Kingston Point Beach is a gathering place for many during the summer months, but its temporary shutdown in July 2021 was issued after the Ulster County Department of Health deemed it unfit for swimming because of poor water quality.
“After each of them, because we rely on old sewer systems that overflow after it rains, we see poor water quality,” said Dan Shapley, interim Riverkeeper and vice president of programs for Riverkeeper. “That means there is raw sewage in the water in a lot of places.”
What You Need To Know
- Riverkeeper says it's found a direct, positive correlation from sewage overflow and to poor water quality at popular water sources
- E.coli and enterococcus are fecal-indicated bacteria that can lead to infection
- Riverkeeper’s volunteers work from May to October collecting samples to be tested
Shapley and the team at Riverkeeper, an organization focused on maintaining the health of the Hudson River and its tributaries, are the group trying to get to the bottom of it.
“We have a good idea of what happens because of rain,” said Shapley. “Over and over again, what we see is that when it rains, the water quality is worse.”
Although Riverkeeper is not the official source the local governments use to make the decision to shut down the beach, the group is doing a lot of the legwork to determine why water quality is what it is. The organization’s footprint is huge, thanks to an elaborate volunteer network that covers much of the state.
Carmine Castaldo is one volunteer that takes care of the first step of the water testing process. He grew up in the Hudson Valley, and now spends his days meticulously collecting samples from the Wallkill River and returning them to be tested in a lab.
“Once we take the sample, we hood it to protect it from UV,” explains Castaldo. “Ultraviolet light can kill some of the bacteria we are testing for.”
The bacteria he’s referring to are e. Coli and enterococcus, and have been found in these waters after extreme rainfall and sewage overflow, according to Riverkeeper. Preserving the sample is Castaldo’s top priority.
“It’s important to get it under the ice, keep it nice and cold, and now it’s off to the lab,” said Castaldo.
A lab in Kingston is his final destination, where community scientist Sebastian Pillitteri gathers the samples to be organized and tested over the winter months. From May to October, Pillitteri is processing samples from 100 different spots, from four different tributaries of the Hudson.
“We are testing for enterococcus, which is a fecal-indicator bacteria,” said Pillitteri. “It tells us if there is untreated sewage in the water.”
This samples are tested over the winter months, and findings are organized. After a very rainy 2021, Pillitteri included that he would not be surprised if he sees similar results to 2020’s samples that ended up closing several public beaches earlier this summer.

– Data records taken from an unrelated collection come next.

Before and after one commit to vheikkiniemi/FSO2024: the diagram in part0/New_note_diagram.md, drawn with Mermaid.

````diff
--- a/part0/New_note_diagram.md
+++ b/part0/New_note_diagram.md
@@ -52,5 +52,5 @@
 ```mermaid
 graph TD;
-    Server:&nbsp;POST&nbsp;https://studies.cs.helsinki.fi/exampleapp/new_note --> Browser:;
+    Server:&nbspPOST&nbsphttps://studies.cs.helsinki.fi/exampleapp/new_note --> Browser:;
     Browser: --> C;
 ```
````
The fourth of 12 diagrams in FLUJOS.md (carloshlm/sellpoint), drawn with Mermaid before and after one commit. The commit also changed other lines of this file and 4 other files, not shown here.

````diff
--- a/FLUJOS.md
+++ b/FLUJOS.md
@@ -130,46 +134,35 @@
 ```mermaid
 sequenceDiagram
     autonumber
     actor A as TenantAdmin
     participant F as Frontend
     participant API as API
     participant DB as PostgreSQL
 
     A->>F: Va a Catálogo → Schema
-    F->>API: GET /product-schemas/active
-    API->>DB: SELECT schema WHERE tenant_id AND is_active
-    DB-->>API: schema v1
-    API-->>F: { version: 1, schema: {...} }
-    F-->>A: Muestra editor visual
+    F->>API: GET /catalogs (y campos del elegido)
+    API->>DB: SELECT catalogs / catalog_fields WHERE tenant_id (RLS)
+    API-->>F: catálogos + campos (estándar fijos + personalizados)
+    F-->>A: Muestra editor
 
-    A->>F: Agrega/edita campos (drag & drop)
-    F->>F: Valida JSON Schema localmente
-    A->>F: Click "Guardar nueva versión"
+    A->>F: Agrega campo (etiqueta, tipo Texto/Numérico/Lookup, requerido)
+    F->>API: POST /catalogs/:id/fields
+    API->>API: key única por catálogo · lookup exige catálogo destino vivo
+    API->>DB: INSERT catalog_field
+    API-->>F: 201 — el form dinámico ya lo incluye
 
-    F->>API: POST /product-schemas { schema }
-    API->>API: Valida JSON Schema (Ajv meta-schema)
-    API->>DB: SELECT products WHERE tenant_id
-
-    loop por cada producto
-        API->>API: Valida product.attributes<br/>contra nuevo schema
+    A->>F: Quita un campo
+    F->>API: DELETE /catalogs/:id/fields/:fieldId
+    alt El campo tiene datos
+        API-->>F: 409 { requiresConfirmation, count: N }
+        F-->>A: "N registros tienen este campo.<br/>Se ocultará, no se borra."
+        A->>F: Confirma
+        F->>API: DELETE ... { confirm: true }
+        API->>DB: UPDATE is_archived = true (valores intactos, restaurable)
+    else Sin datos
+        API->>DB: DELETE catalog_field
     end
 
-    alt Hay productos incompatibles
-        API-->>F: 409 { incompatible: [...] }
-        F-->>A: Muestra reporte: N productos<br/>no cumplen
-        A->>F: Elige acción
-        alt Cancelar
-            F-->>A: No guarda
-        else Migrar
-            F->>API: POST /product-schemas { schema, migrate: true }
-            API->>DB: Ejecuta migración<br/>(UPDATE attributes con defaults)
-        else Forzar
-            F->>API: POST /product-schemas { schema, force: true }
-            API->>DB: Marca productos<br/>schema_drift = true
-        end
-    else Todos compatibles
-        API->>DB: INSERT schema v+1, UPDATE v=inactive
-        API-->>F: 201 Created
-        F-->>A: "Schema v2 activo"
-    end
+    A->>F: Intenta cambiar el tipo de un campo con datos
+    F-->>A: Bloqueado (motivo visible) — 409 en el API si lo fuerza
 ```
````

“This year, with the rains and all, we’ve been seeing a lot poorer water quality,” said Pillitteri.
“The EPA says, over 60 cells of enterococcus per 100 ml, water is not safe for swimming,” said Pilliterri. “That’s what this figure is really showing us. It’s saying that 92% of the samples we took from the Wallkill River Watershed were unsafe for swimming.”
It’s a group effort with many stages, but with one goal in mind: to get clean water for New York residents.
“This is a beach here in Kingston, and it’s one of four on the Hudson, that is early accessible by the city,” said Shapley. “Poor, rich, Black, white, anyone can come to this beach.”